## [Prompt]
Only the pictures are to be left out; write out the rest of the data exactly.

## [Extracted entries]
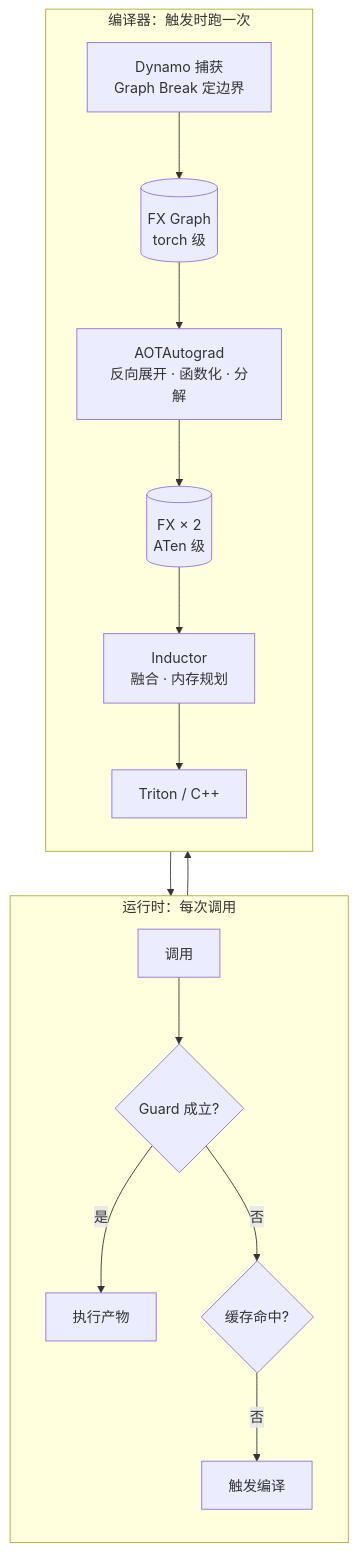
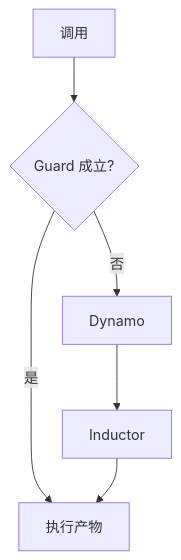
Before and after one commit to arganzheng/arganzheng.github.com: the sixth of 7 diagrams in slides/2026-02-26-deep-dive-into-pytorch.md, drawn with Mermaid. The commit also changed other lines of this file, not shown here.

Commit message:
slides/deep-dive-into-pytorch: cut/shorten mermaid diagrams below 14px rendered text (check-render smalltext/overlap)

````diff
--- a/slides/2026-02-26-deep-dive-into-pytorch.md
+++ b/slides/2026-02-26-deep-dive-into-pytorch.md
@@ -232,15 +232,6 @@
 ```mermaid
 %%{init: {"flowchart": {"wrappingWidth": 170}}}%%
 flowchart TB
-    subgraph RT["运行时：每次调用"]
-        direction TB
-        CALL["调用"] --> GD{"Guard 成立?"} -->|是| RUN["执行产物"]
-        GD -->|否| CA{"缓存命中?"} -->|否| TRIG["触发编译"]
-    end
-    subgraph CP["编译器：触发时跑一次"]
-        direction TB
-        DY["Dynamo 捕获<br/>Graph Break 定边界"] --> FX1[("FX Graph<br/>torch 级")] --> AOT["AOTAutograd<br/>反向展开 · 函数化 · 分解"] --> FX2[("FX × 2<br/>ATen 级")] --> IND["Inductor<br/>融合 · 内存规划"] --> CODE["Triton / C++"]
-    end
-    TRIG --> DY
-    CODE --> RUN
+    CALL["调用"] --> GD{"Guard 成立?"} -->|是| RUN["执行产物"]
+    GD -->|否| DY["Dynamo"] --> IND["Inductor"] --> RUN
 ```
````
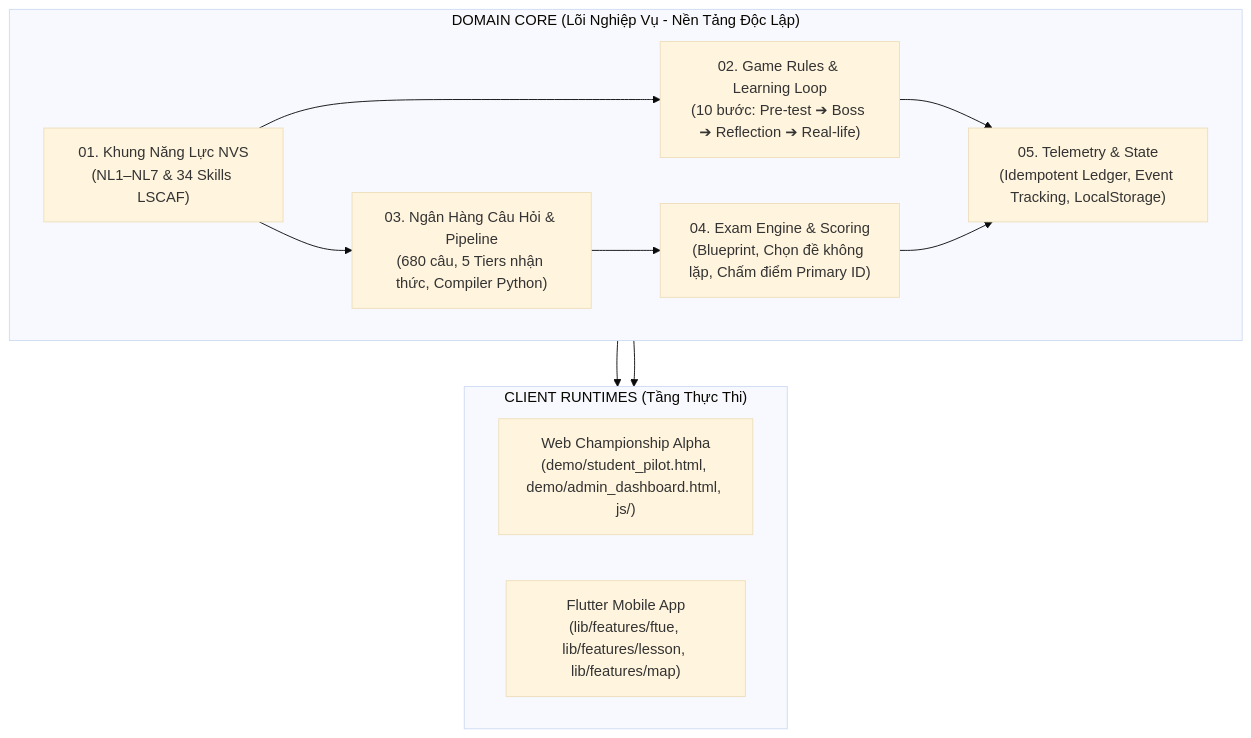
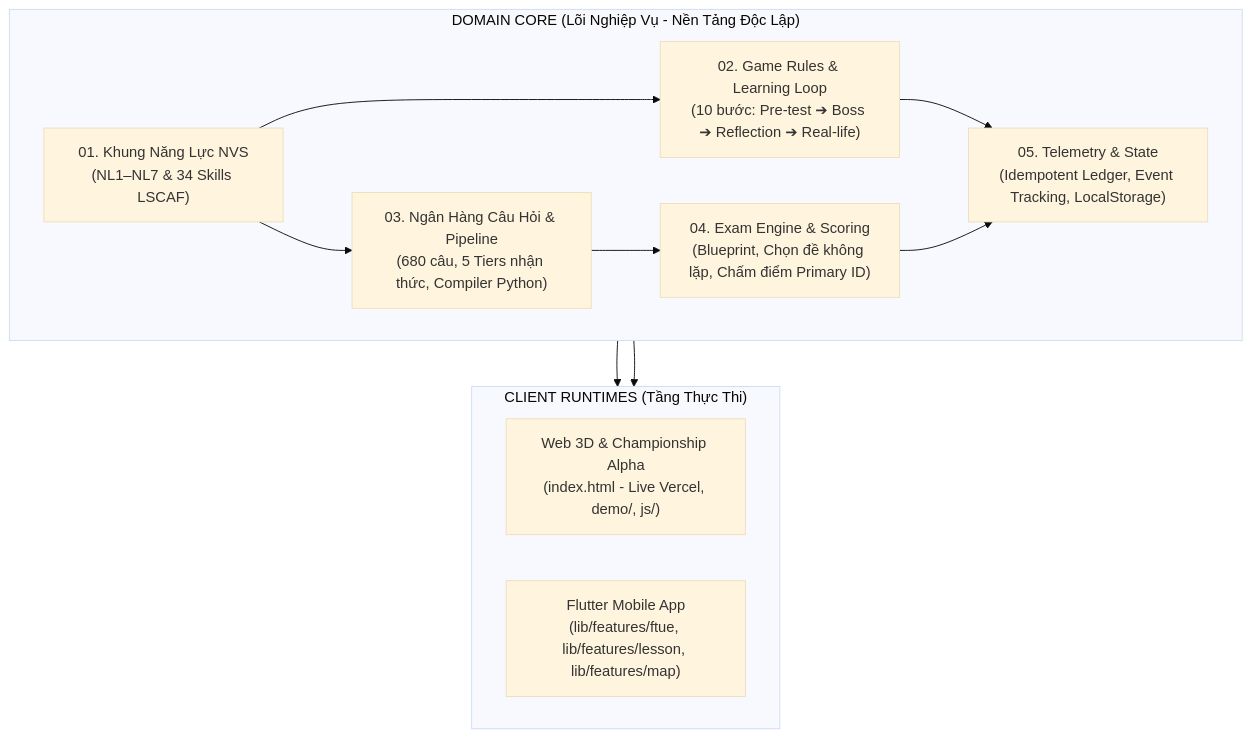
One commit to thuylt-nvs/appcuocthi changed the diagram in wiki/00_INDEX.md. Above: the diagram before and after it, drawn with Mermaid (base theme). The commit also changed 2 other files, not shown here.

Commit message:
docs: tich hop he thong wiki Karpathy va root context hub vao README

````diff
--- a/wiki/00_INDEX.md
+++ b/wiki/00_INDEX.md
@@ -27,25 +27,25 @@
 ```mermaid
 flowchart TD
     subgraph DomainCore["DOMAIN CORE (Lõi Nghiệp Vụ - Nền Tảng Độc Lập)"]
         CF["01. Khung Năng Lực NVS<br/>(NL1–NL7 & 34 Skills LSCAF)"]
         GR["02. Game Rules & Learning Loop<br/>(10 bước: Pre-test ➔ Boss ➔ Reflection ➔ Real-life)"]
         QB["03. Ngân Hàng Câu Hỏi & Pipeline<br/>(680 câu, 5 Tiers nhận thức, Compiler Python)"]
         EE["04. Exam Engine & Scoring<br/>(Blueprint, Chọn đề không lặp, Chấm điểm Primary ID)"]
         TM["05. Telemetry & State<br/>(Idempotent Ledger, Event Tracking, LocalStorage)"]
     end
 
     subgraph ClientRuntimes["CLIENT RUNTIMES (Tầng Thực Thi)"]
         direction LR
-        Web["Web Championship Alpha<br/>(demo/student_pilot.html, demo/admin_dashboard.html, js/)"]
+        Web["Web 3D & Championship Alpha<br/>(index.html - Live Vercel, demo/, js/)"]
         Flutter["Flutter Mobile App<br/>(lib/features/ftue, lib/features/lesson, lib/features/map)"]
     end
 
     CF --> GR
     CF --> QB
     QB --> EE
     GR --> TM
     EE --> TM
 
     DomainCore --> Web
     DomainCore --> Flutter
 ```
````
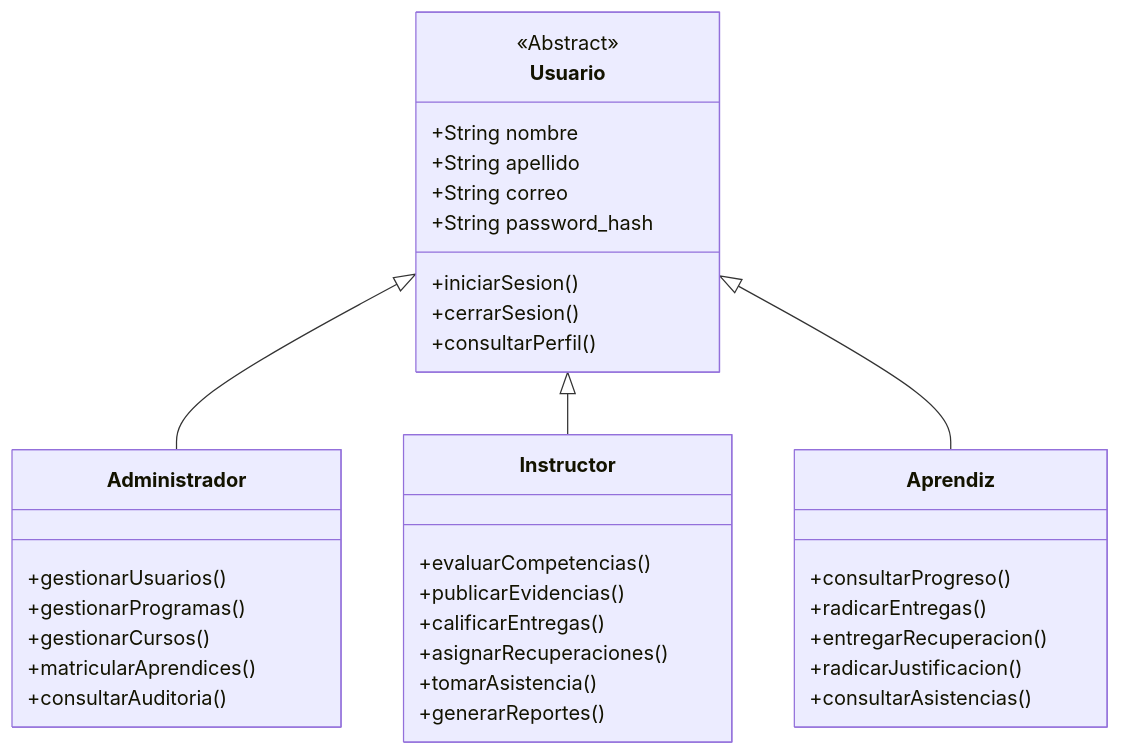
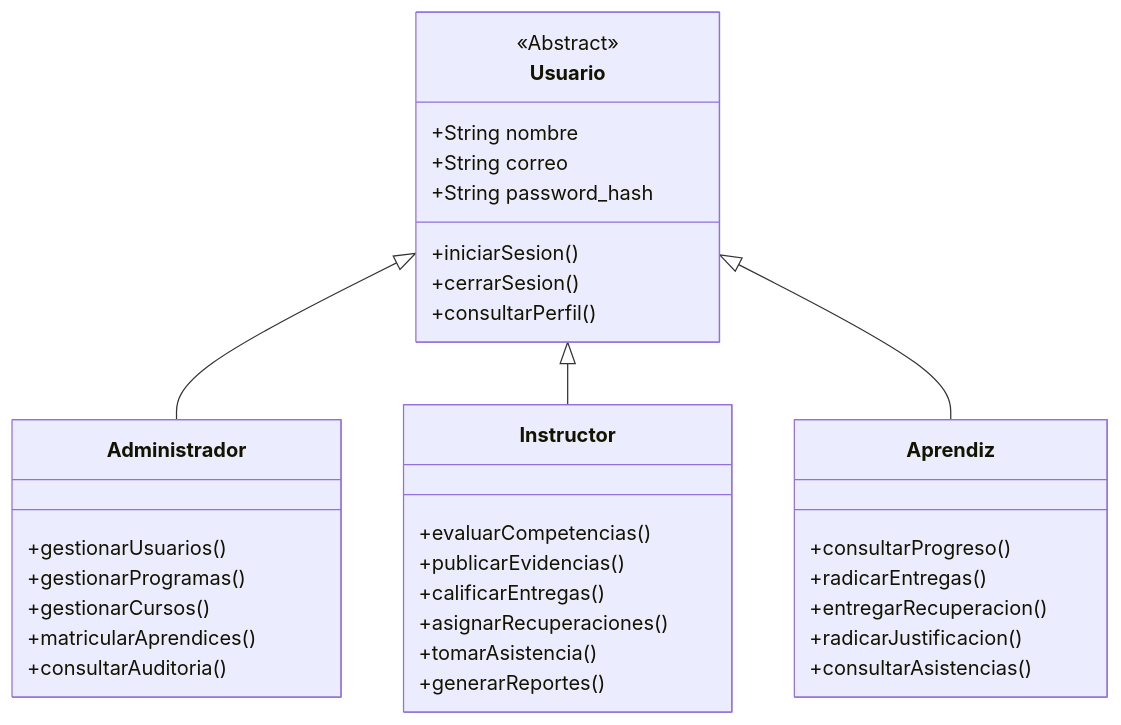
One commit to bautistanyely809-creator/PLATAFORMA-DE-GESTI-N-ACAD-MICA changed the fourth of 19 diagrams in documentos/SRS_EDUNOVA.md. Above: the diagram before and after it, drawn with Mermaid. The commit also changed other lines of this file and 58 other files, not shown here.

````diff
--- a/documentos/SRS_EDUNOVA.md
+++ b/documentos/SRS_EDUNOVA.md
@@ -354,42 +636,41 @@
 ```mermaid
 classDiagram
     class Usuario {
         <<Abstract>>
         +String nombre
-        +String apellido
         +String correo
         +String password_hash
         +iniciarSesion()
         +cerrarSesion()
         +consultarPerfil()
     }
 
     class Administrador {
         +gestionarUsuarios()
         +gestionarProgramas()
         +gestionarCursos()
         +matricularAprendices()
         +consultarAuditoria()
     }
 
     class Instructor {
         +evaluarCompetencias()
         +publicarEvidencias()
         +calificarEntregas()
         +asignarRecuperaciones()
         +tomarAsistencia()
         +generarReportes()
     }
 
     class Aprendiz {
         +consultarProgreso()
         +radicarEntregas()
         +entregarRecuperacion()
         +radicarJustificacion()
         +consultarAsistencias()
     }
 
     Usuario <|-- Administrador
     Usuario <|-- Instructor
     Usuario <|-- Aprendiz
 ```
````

## [Your response]
Before and after one commit to arganzheng/arganzheng.github.com: the sixth of 7 diagrams in slides/2026-02-26-deep-dive-into-pytorch.md, drawn with Mermaid. The commit also changed other lines of this file, not shown here.

Commit message:
slides/deep-dive-into-pytorch: cut/shorten mermaid diagrams below 14px rendered text (check-render smalltext/overlap)

````diff
--- a/slides/2026-02-26-deep-dive-into-pytorch.md
+++ b/slides/2026-02-26-deep-dive-into-pytorch.md
@@ -232,15 +232,6 @@
 ```mermaid
 %%{init: {"flowchart": {"wrappingWidth": 170}}}%%
 flowchart TB
-    subgraph RT["运行时：每次调用"]
-        direction TB
-        CALL["调用"] --> GD{"Guard 成立?"} -->|是| RUN["执行产物"]
-        GD -->|否| CA{"缓存命中?"} -->|否| TRIG["触发编译"]
-    end
-    subgraph CP["编译器：触发时跑一次"]
-        direction TB
-        DY["Dynamo 捕获<br/>Graph Break 定边界"] --> FX1[("FX Graph<br/>torch 级")] --> AOT["AOTAutograd<br/>反向展开 · 函数化 · 分解"] --> FX2[("FX × 2<br/>ATen 级")] --> IND["Inductor<br/>融合 · 内存规划"] --> CODE["Triton / C++"]
-    end
-    TRIG --> DY
-    CODE --> RUN
+    CALL["调用"] --> GD{"Guard 成立?"} -->|是| RUN["执行产物"]
+    GD -->|否| DY["Dynamo"] --> IND["Inductor"] --> RUN
 ```
````
One commit to thuylt-nvs/appcuocthi changed the diagram in wiki/00_INDEX.md. Above: the diagram before and after it, drawn with Mermaid (base theme). The commit also changed 2 other files, not shown here.

Commit message:
docs: tich hop he thong wiki Karpathy va root context hub vao README

````diff
--- a/wiki/00_INDEX.md
+++ b/wiki/00_INDEX.md
@@ -27,25 +27,25 @@
 ```mermaid
 flowchart TD
     subgraph DomainCore["DOMAIN CORE (Lõi Nghiệp Vụ - Nền Tảng Độc Lập)"]
         CF["01. Khung Năng Lực NVS<br/>(NL1–NL7 & 34 Skills LSCAF)"]
         GR["02. Game Rules & Learning Loop<br/>(10 bước: Pre-test ➔ Boss ➔ Reflection ➔ Real-life)"]
         QB["03. Ngân Hàng Câu Hỏi & Pipeline<br/>(680 câu, 5 Tiers nhận thức, Compiler Python)"]
         EE["04. Exam Engine & Scoring<br/>(Blueprint, Chọn đề không lặp, Chấm điểm Primary ID)"]
         TM["05. Telemetry & State<br/>(Idempotent Ledger, Event Tracking, LocalStorage)"]
     end
 
     subgraph ClientRuntimes["CLIENT RUNTIMES (Tầng Thực Thi)"]
         direction LR
-        Web["Web Championship Alpha<br/>(demo/student_pilot.html, demo/admin_dashboard.html, js/)"]
+        Web["Web 3D & Championship Alpha<br/>(index.html - Live Vercel, demo/, js/)"]
         Flutter["Flutter Mobile App<br/>(lib/features/ftue, lib/features/lesson, lib/features/map)"]
     end
 
     CF --> GR
     CF --> QB
     QB --> EE
     GR --> TM
     EE --> TM
 
     DomainCore --> Web
     DomainCore --> Flutter
 ```
````
One commit to bautistanyely809-creator/PLATAFORMA-DE-GESTI-N-ACAD-MICA changed the fourth of 19 diagrams in documentos/SRS_EDUNOVA.md. Above: the diagram before and after it, drawn with Mermaid. The commit also changed other lines of this file and 58 other files, not shown here.

````diff
--- a/documentos/SRS_EDUNOVA.md
+++ b/documentos/SRS_EDUNOVA.md
@@ -354,42 +636,41 @@
 ```mermaid
 classDiagram
     class Usuario {
         <<Abstract>>
         +String nombre
-        +String apellido
         +String correo
         +String password_hash
         +iniciarSesion()
         +cerrarSesion()
         +consultarPerfil()
     }
 
     class Administrador {
         +gestionarUsuarios()
         +gestionarProgramas()
         +gestionarCursos()
         +matricularAprendices()
         +consultarAuditoria()
     }
 
     class Instructor {
         +evaluarCompetencias()
         +publicarEvidencias()
         +calificarEntregas()
         +asignarRecuperaciones()
         +tomarAsistencia()
         +generarReportes()
     }
 
     class Aprendiz {
         +consultarProgreso()
         +radicarEntregas()
         +entregarRecuperacion()
         +radicarJustificacion()
         +consultarAsistencias()
     }
 
     Usuario <|-- Administrador
     Usuario <|-- Instructor
     Usuario <|-- Aprendiz
 ```
````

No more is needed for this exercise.